Never ever treat an eye with anything unless you are sure what is going on. Even antibiotic ointment can make some things worse.

I am glad the OP has contacted the vet.

Eyes in my opinion are always better to pay the vet and not need them than not have paid the vet and needed them situation.


That’s my thought too and was why I just flushed it. I have the steroid stuff but don’t want to do anything on that end unless advised. I’m going to grab the non steroid stuff today to have handy if the vet says to give that a go.

When I talked to the receptionist she said Thursday would be the quickest they could get out, but to start by talking to our doc. I’m tempted to get on their schedule anyways just to be on the safe side. If I don’t hear back an hour or so before they close today I’m going to give them a call back and get us booked.

I would think most vets find eyes to be an emergency, not a schedule the next appointment thing.

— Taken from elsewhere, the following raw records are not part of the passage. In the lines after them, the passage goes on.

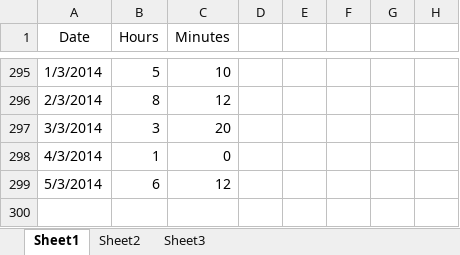
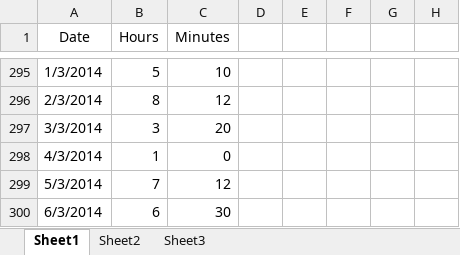
Before and after one commit to Synex-83/GSOM, an Excel workbook: Time Keeping/Work Hours.xlsx, sheet Sheet1, drawn as a sheet; only a part is shown, gaps mark what is left out; values as stored, in another font and other column widths than the file's, no borders; the diff names each change by its address in the sheet, - before the commit and + after, or states it on an @@ line.

```diff
--- a/Time Keeping/Work Hours.xlsx (sheet Sheet1)
+++ b/Time Keeping/Work Hours.xlsx (sheet Sheet1)
-B299 (Hours): 6
+B299 (Hours): 7
+row 300: 6/3/2014 | 6 | 30
```
Also changed, not shown: 11 other files.
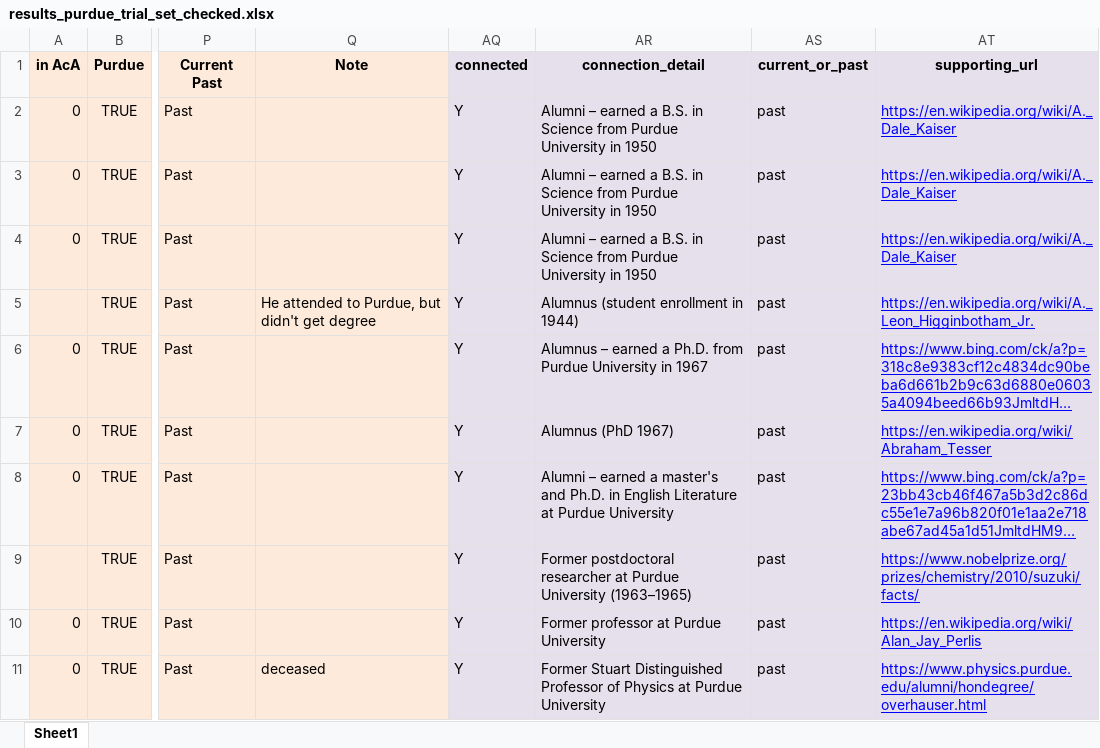
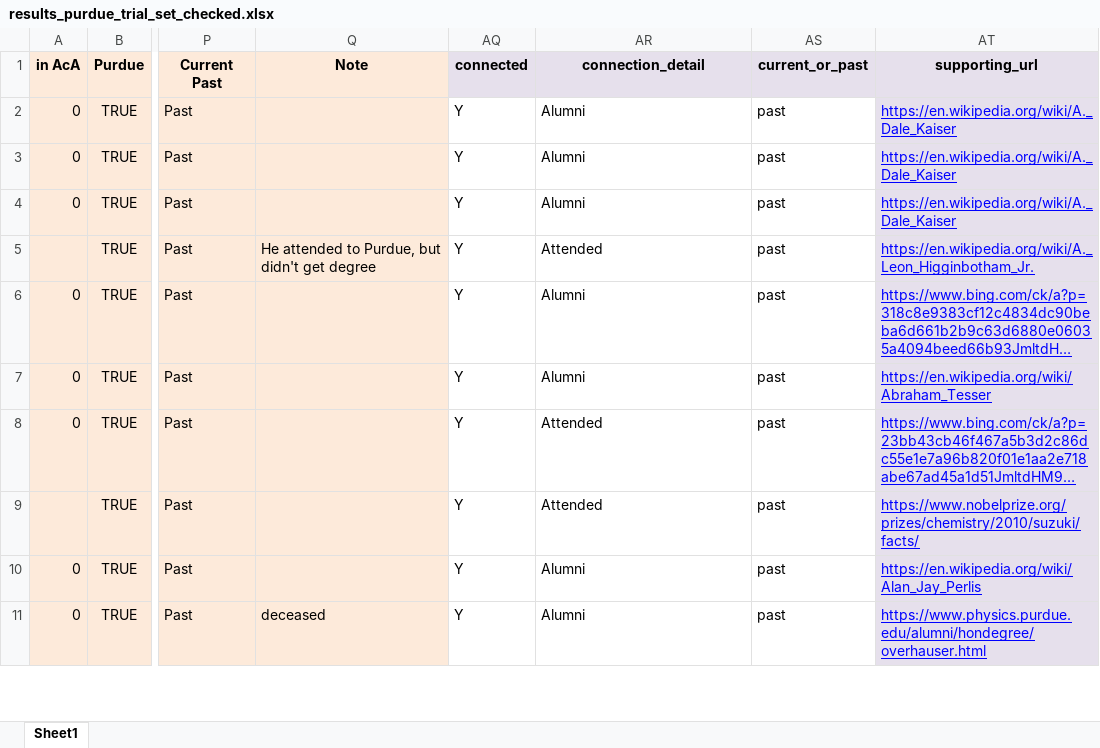
Before and after one commit to acepocalypse/institution_checker, an Excel workbook: data/results_purdue_trial_set_checked.xlsx, sheet Sheet1, drawn as a sheet; only a part is shown, gaps mark what is left out; long unchanged cells end in …; values as stored, in another font and other column widths than the file's, no borders; the diff covers the shown part only; the diff names each change by its address in the sheet, - before the commit and + after, or states it on an @@ line.

```diff
--- a/data/results_purdue_trial_set_checked.xlsx (sheet Sheet1)
+++ b/data/results_purdue_trial_set_checked.xlsx (sheet Sheet1)
-AQ2:AS11 fill: #E6E0EC
+AQ2:AS11 fill: none
-AR2:AR4 (connection_detail): Alumni – earned a B.S. in Science from Purdue University in 1950
+AR2:AR4 (connection_detail): Alumni
-AR5 (connection_detail): Alumnus (student enrollment in 1944)
+AR5 (connection_detail): Attended
-AR6 (connection_detail): Alumnus – earned a Ph.D. from Purdue University in 1967
+AR6 (connection_detail): Alumni
-AR7 (connection_detail): Alumnus (PhD 1967)
+AR7 (connection_detail): Alumni
-AR8 (connection_detail): Alumni – earned a master's and Ph.D. in English Literature at Purdue University
+AR8 (connection_detail): Attended
-AR9 (connection_detail): Former postdoctoral researcher at Purdue University (1963–1965)
+AR9 (connection_detail): Attended
-AR10 (connection_detail): Former professor at Purdue University
+AR10 (connection_detail): Alumni
-AR11 (connection_detail): Former Stuart Distinguished Professor of Physics at Purdue University
+AR11 (connection_detail): Alumni
```
Also changed, not shown: 1 added row, 1 removed row, 1523 edited cells and cell formats elsewhere in this sheet, 5 other files.
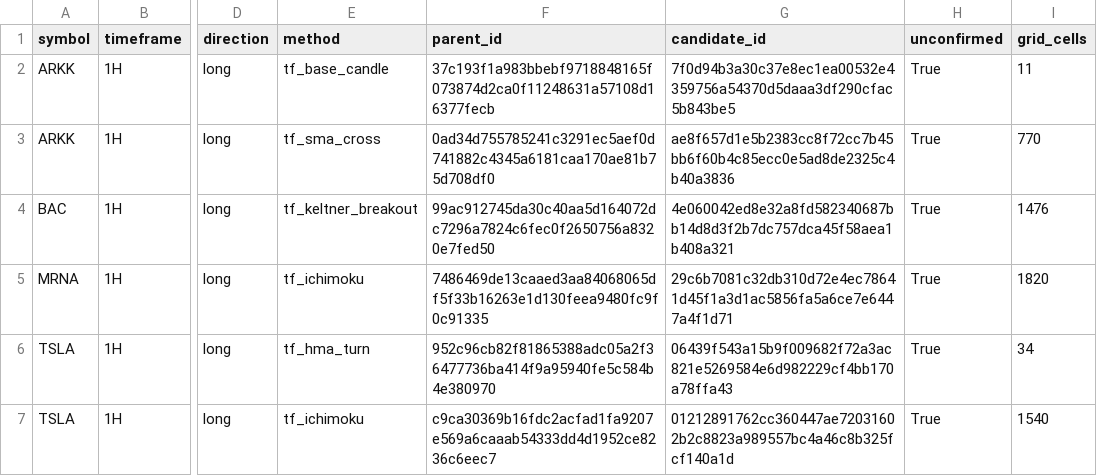
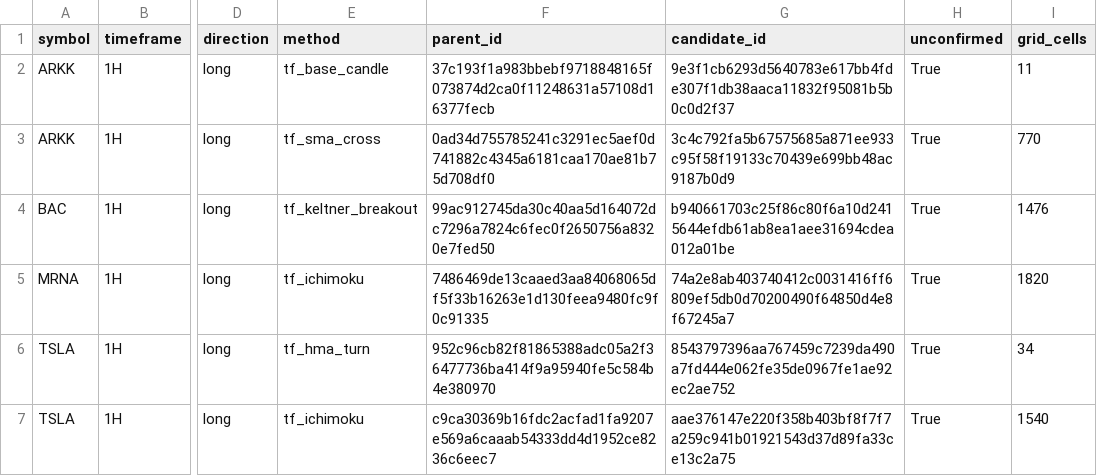
Before and after one commit to AmerQuant/strategy-factory, a CSV file: docs/reviews/T14_index_1H_control.csv, drawn as a sheet; only a part is shown, gaps mark what is left out; the diff names each change by its address in the sheet, - before the commit and + after, or states it on an @@ line.

```diff
--- a/docs/reviews/T14_index_1H_control.csv
+++ b/docs/reviews/T14_index_1H_control.csv
-G2 (candidate_id): 7f0d94b3a30c37e8ec1ea00532e4359756a54370d5daaa3df290cfac5b843be5
+G2 (candidate_id): 9e3f1cb6293d5640783e617bb4fde307f1db38aaca11832f95081b5b0c0d2f37
-G3 (candidate_id): ae8f657d1e5b2383cc8f72cc7b45bb6f60b4c85ecc0e5ad8de2325c4b40a3836
+G3 (candidate_id): 3c4c792fa5b67575685a871ee933c95f58f19133c70439e699bb48ac9187b0d9
-G4 (candidate_id): 4e060042ed8e32a8fd582340687bb14d8d3f2b7dc757dca45f58aea1b408a321
+G4 (candidate_id): b940661703c25f86c80f6a10d2415644efdb61ab8ea1aee31694cdea012a01be
-G5 (candidate_id): 29c6b7081c32db310d72e4ec78641d45f1a3d1ac5856fa5a6ce7e6447a4f1d71
+G5 (candidate_id): 74a2e8ab403740412c0031416ff6809ef5db0d70200490f64850d4e8f67245a7
-G6 (candidate_id): 06439f543a15b9f009682f72a3ac821e5269584e6d982229cf4bb170a78ffa43
+G6 (candidate_id): 8543797396aa767459c7239da490a7fd444e062fe35de0967fe1ae92ec2ae752
-G7 (candidate_id): 01212891762cc360447ae72031602b2c8823a989557bc4a46c8b325fcf140a1d
+G7 (candidate_id): aae376147e220f358b403bf8f7f7a259c941b01921543d37d89fa33ce13c2a75
```
Also changed, not shown: docs/reviews/T14_candidates.csv, docs/reviews/T14_index_1D.csv, 3 other files.
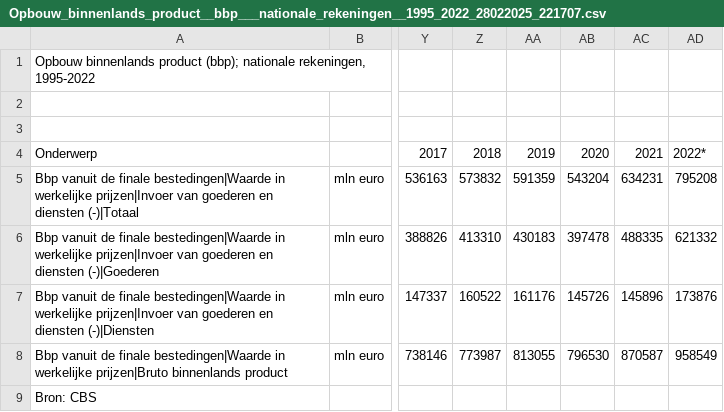
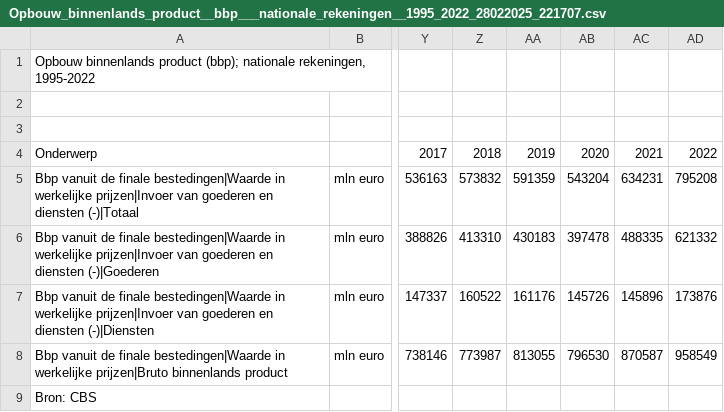
Before and after one commit to rzff/MsCThesisRubenCuriel2024, a CSV file: Data/CBS/Opbouw_binnenlands_product__bbp___nationale_rekeningen__1995_2022_28022025_221707.csv, drawn as a sheet; only a part is shown, gaps mark what is left out; the diff names each change by its address in the sheet, - before the commit and + after, or states it on an @@ line.

Commit message:
Missing data analyses
Still wanted to do an missing data analyses even tough the data is pretty much clean

```diff
--- a/Data/CBS/Opbouw_binnenlands_product__bbp___nationale_rekeningen__1995_2022_28022025_221707.csv
+++ b/Data/CBS/Opbouw_binnenlands_product__bbp___nationale_rekeningen__1995_2022_28022025_221707.csv
-AD4: 2022*
+AD4: 2022
```
Also changed, not shown: 2 other files.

Since I see the discharge in the corner, I would want to be certain he didn’t hurt the eye itself and that would be a vet call. It may be an unneeded call but you never know. The fact that his eye is wide open and appears undamaged is encouraging.


Yep, steroids are a 10000% never ever unless a vet has carefully ruled out an ulcer.

Normal triple B/antibiotic ointments don’t hurt even if there’s an ulcer, but still not something I’d use without a vet ok’ing it.

Flushing with Clear Eyes/sterile saline? Totally fine no matter what

His eye looks happy, I bet the best doesn’t find anything of significance :slight_smile:


Update. Vet is scheduled for Thursday to double check he didn’t do anything to his actual eye. Talking with the vet he said that between now and then I can use the saline and/or a warm compress to keep it clean. If I notice any swelling or it starts to shut, to give him some banamine and call immediately.

He said he should be fine for normal turnout and riding as well as long as he seems happy.


Which eye conditions in horses can antibiotic ointment (not oral medication) make worse? And is it harmful immediately or only with long term use? This would be useful to know. I’m curious because my equine vet provides ointment to keep on hand for situations exactly like the OP describes, and my dog/cat vet also says it’s a good idea to have a tube handy. This is not meant to replace a veterinary consultation; it’s only meant to keep an infection from starting if a vet visit is delayed for any reason.

Vet was suppose to be out between 9 and 11 this morning but pushed it back due to an emergency. Thankfully, the eye seems totally normal. My trainer was out for a lesson on Tuesday and said she didn’t think it warranted a vet visit.

4 day post incident and seemingly fine, I’m tempted to cancel the call out. Is there a likely scenario that would warrant still having the vet come out?


If there is no discharge anymore and the eye looks healthy and the horse is not in any discomfort then I would feel comfortable not having the vet out.
If any of those things is still happening then continue with having the vet out.


I think we are as healthy as a horse. No discharge like on Sunday, I did a warm compress on it Monday and he wasn’t too bothered by that, and is letting me touch around it.

Who came up with healthy as a horse?? Hearing that always makes me shake my head given that horses are adept that maiming themselves so easily or eat the wrong blade of grass and colic.


An item you may want to have on hand for horse eye problems (among other uses) is the rinsing solution sold for contact lenses. It comes in a plastic bottle and can easily be packed in a saddle bag if trail riding or in a traveling vet kit if going to shows or clinics. It can be used to flush an eye or a wound by squeezing the bottle to get modest water pressure. It can also be used as a hydration for horse or human as it does contain modest salt with the water.

Another suggestion for dealing with eye problems, if you annually see an eye doctor see if they have dye strips for eyes on hand. My opthamologist happily gave me a handful of strips when I commented he used the same items as my vet did. Seems preverbal humans also sometimes scratch their eyes and eye doctors use these much like vets do. But since eye doctors don’t need these very often, they would rather give them to clients than have a whole box sitting around waiting to expire.